>>>

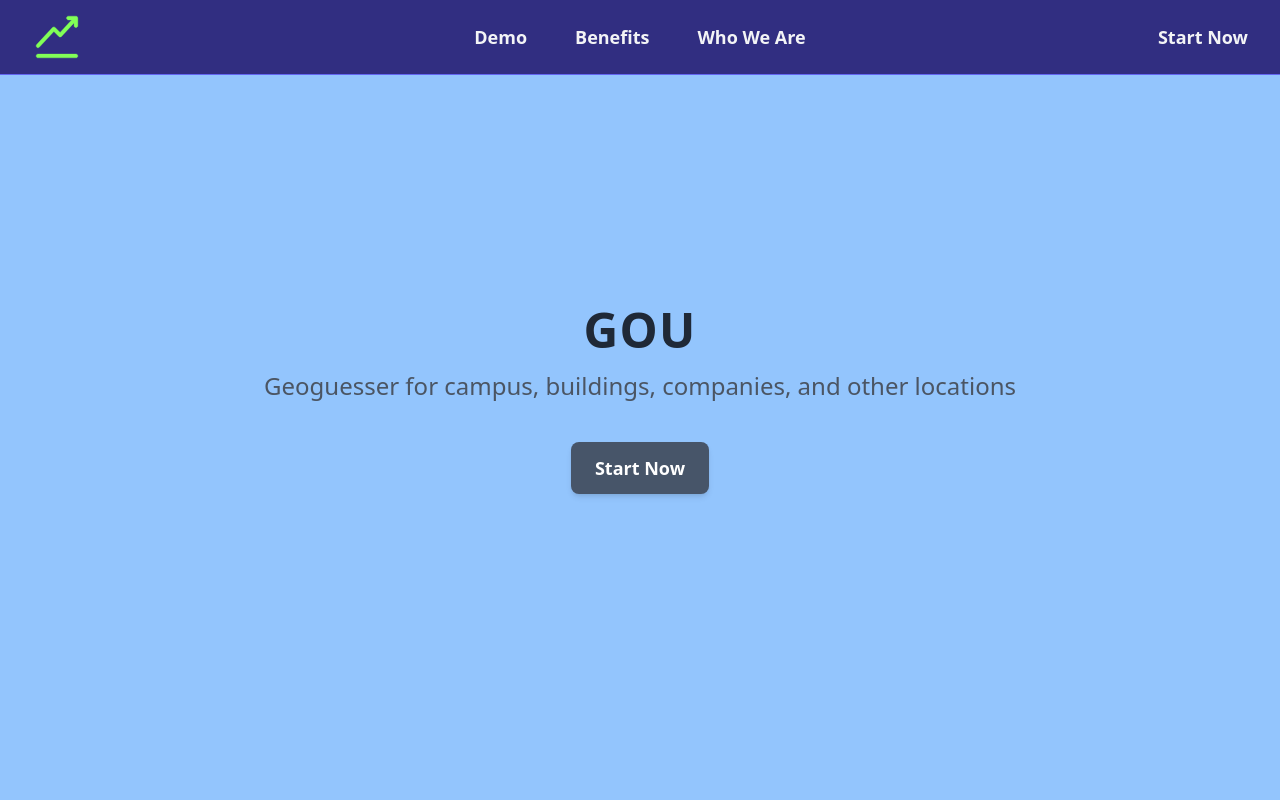
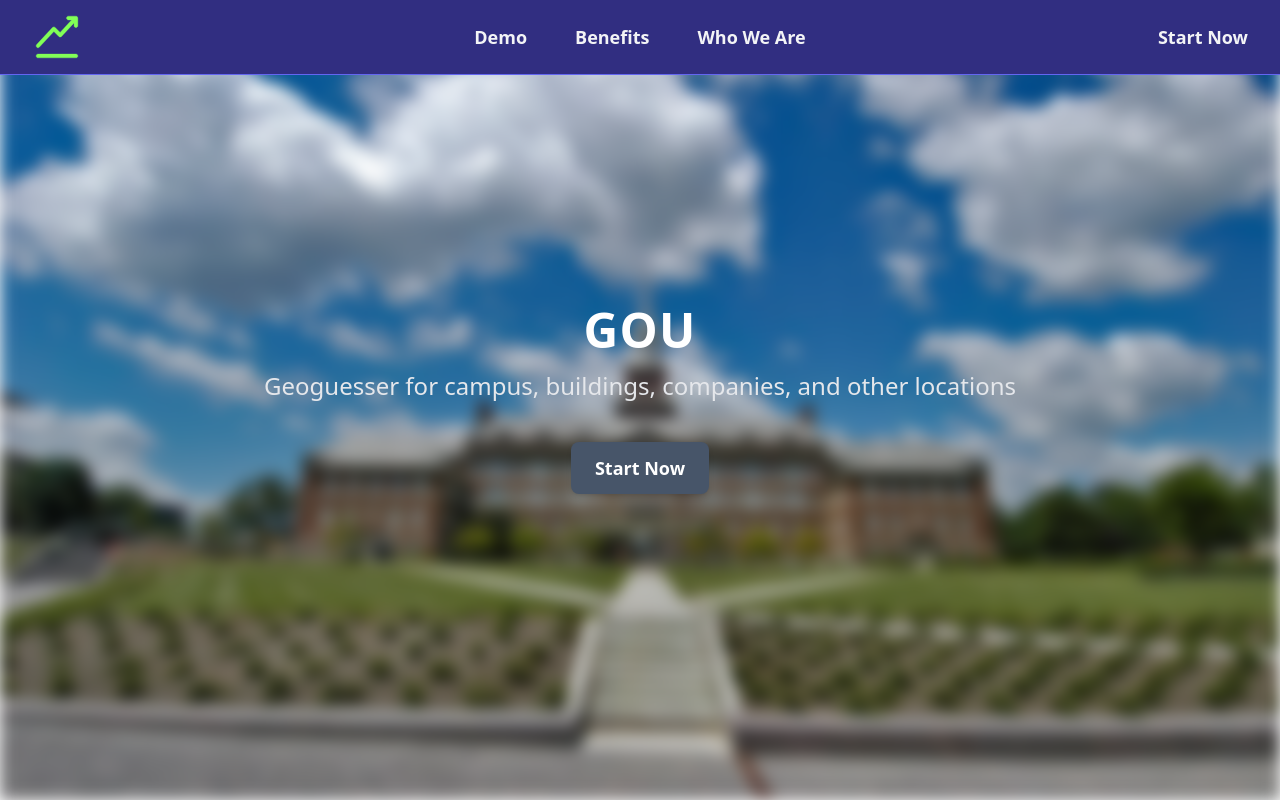
Before and after one commit to muhlenlogan8/GOU, a React (Vite) app in the folder GOU/: page / in a window 1280 px wide. Shown: the top 800 px of the page. Built offline with nearby package versions, Linux system fonts and the light colour scheme.

Commit message:
add image

```diff
--- a/GOU/src/components/Hero.jsx
+++ b/GOU/src/components/Hero.jsx
@@ -1,19 +1,33 @@
 import React from "react";
 import { motion } from "framer-motion"; // For animations
+import backgroundImage from "../assets/University_Of_Cincinnati.jpg"; // Adjust path as necessary
 
 const Hero = () => {
   return (
-		<div className="bg-blue-300 h-screen flex items-center justify-center">
-			<div className="text-center px-6 py-16 sm:py-32 lg:py-48">
+    <div className="relative h-screen bg-cover bg-center flex items-center justify-center">
+      {/* Blurred background image */}
+      <div
+        className="absolute inset-0"
+        style={{
+          backgroundImage: `url(${backgroundImage})`,
+          filter: "blur(8px)", // Apply blur only to the background image
+          zIndex: -1, // Ensure it's behind other content
+          backgroundSize: "cover", // Ensure image covers entire area
+          backgroundPosition: "center", // Ensure image is centered
+        }}
+      />
+
+      {/* Content */}
+      <div className="relative z-10 text-center px-6 py-16 sm:py-32 lg:py-48">
         <motion.h1
-					className="text-5xl font-bold text-gray-800 tracking-wide"
+          className="text-5xl font-bold text-white tracking-wide"
           initial={{ opacity: 0 }}
           animate={{ opacity: 1 }}
           transition={{ duration: 1 }}
         >
           GOU
         </motion.h1>
-				<p className="mt-4 text-xl sm:text-2xl text-gray-600">
+        <p className="mt-4 text-xl sm:text-2xl text-gray-200">
           Geoguesser for campus, buildings, companies, and other locations
         </p>
         <div className="mt-10 flex justify-center">
```
Also changed, not shown: GOU/src/assets/University_Of_Cincinnati.jpg (added). Lines whose indentation alone changed are shown as unchanged.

<<<

## [Problem to work on]
The expected answer is the complete set of entries, copied verbatim, with no pictures.

## [Solution]
Before and after one commit to muhlenlogan8/GOU, a React (Vite) app in the folder GOU/: page / in a window 1280 px wide. Shown: the top 800 px of the page. Built offline with nearby package versions, Linux system fonts and the light colour scheme.

Commit message:
add image

```diff
--- a/GOU/src/components/Hero.jsx
+++ b/GOU/src/components/Hero.jsx
@@ -1,19 +1,33 @@
 import React from "react";
 import { motion } from "framer-motion"; // For animations
+import backgroundImage from "../assets/University_Of_Cincinnati.jpg"; // Adjust path as necessary
 
 const Hero = () => {
   return (
-		<div className="bg-blue-300 h-screen flex items-center justify-center">
-			<div className="text-center px-6 py-16 sm:py-32 lg:py-48">
+    <div className="relative h-screen bg-cover bg-center flex items-center justify-center">
+      {/* Blurred background image */}
+      <div
+        className="absolute inset-0"
+        style={{
+          backgroundImage: `url(${backgroundImage})`,
+          filter: "blur(8px)", // Apply blur only to the background image
+          zIndex: -1, // Ensure it's behind other content
+          backgroundSize: "cover", // Ensure image covers entire area
+          backgroundPosition: "center", // Ensure image is centered
+        }}
+      />
+
+      {/* Content */}
+      <div className="relative z-10 text-center px-6 py-16 sm:py-32 lg:py-48">
         <motion.h1
-					className="text-5xl font-bold text-gray-800 tracking-wide"
+          className="text-5xl font-bold text-white tracking-wide"
           initial={{ opacity: 0 }}
           animate={{ opacity: 1 }}
           transition={{ duration: 1 }}
         >
           GOU
         </motion.h1>
-				<p className="mt-4 text-xl sm:text-2xl text-gray-600">
+        <p className="mt-4 text-xl sm:text-2xl text-gray-200">
           Geoguesser for campus, buildings, companies, and other locations
         </p>
         <div className="mt-10 flex justify-center">
```
Also changed, not shown: GOU/src/assets/University_Of_Cincinnati.jpg (added). Lines whose indentation alone changed are shown as unchanged.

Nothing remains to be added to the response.